Settling On A Style

(Part II, following “Beginning A Textile Design”)

When you’re beginning a new design, you probably already have an image in your mind’s eye of the general look and feel you’re aiming for — it’s usually the details that have to be filled in as you go. Typically what this image shows you is a combination of the layout, some loosely formed major motifs, and the style that these are executed in. Thus, selecting the style is usually done subconsciously prior to getting down to the nitty gritty of the process. However, it’s still very important to think carefully about the details of the execution of your selected style.

What are the necessary practical considerations?

For the purposes of textile design, style can be broken down into two parts. Firstly, there is the medium — watercolor, colored pencil, charcoal, digital vectors, gouache, etc. This is an extremely pivotal decision in the determination of your end product. Use of different media causes the same exact sketch to emit vastly divergent tones. A detailed paisley executed in watercolor will almost inevitably feel fluid and loose, while carefully inking over the sketch with pen will result in much tighter, sharper artwork.

Once you’ve decided on your medium, it’s time to address the second component of style, which is technique. Seeing that it is the most common medium for painting a textile design, let’s use gouache as our example.

Gouache — or designers gouache, as it’s frequently called — is an excellent choice of medium for painting in a very flat, opaque mode. However, it can also work almost exactly like watercolor if manipulated to do so, simply by adding more water. Therefore, gouache can be used to create photorealistic works, stylized graphic works, or something in between, such as a botanical illustration. Its most common use in textile design is a very flat application where modeling is created by layering a range of values on top of one another in controlled, painterly strokes that evoke shadows and highlights. This is preferred for a very practical reason: needing a limited palette that can be easily separated to create the distinct color layers required for printing.

A shot from Longina Phillips Design’s studio that exemplifies a gouache technique typically used in textile design.

However, even within the constraints of limited color and flat application, gouache is extremely versatile. Here are a few examples of varying techniques that can be achieved:

A typical Indian chintz
A 1970s floral print
A Walter Crane design from the Victoria & Albert Museum Collection

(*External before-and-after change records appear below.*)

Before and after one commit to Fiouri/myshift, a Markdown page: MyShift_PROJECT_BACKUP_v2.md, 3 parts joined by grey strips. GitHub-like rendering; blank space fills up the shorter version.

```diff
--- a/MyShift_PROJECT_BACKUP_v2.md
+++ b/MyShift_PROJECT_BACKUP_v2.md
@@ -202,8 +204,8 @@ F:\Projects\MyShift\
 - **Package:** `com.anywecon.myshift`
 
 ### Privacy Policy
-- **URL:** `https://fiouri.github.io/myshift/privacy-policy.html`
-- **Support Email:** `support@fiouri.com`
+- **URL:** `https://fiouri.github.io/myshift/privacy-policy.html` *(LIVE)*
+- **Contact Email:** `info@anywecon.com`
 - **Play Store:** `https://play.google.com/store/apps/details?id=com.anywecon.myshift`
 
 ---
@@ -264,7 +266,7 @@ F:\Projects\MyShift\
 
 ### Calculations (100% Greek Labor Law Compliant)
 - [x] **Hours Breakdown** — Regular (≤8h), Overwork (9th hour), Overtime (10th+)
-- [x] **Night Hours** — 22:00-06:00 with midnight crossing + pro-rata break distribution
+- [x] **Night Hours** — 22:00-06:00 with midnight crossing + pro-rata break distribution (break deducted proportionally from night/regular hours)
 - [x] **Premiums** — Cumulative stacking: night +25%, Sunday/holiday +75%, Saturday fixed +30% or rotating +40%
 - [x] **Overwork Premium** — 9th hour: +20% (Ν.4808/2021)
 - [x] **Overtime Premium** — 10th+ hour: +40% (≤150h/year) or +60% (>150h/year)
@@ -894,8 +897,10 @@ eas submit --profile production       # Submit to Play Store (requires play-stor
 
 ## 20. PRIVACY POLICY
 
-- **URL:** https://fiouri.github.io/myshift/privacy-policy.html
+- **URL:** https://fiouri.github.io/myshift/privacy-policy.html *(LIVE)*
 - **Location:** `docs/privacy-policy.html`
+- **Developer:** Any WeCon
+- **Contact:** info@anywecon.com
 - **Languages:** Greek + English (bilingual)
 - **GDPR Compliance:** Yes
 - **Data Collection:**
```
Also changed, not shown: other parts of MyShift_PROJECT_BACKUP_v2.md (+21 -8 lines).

As you can see, the technique options are endless even once you’ve selected your medium.

So, what style am I going to use to execute my “Paradise Fusion” design (as I’ve decided to name it)? Due to the fact that the main premise behind the design is bringing together global interpretations on similar themes, I am going to be incorporating multiple styles.

My primary motifs are going to be flowers, animals, leaves, and branches. However, within those categories, there is variation in the source material that I’ve drawn from. Some of the them are going to be much more accurate to life and painted from photographs. For these motifs, I am going to use a traditional style that has been widely adopted in the West under the name Chinoiserie owing to its Chinese influence, although similar styles can also be found in other cultures.

An example of a Chinese painting style from Longina Phillips Designs’s studio
A close-up of panels used by interior design studio Griffin & Wong

What is distinctive about this technique is either the use or imitation of Chinese brush painting, which embraces both distinct outlines and smooth gradations. I am hoping that this will provide an elegant bridge between a more modeled, botanically accurate style and the flatter, more abstracted style of some of my other motifs. These motifs will be directly drawn from source material that is already stylized, and I will be painting them as such (with some tinkering), similar to the style of the Indian chintz shown above.

My secondary motifs, which help to populate the ground of the design and connect the primary motifs, are going to be set back in visual space by painting them very flatly in an extremely limited palette, as demonstrated in the palampore below.

Palampore, Indian, Victoria & Albert Museum Collection

A fair amount of testing will be in order to make sure that these techniques will blend together to form an attractive and cohesive style — I’m excited to get started!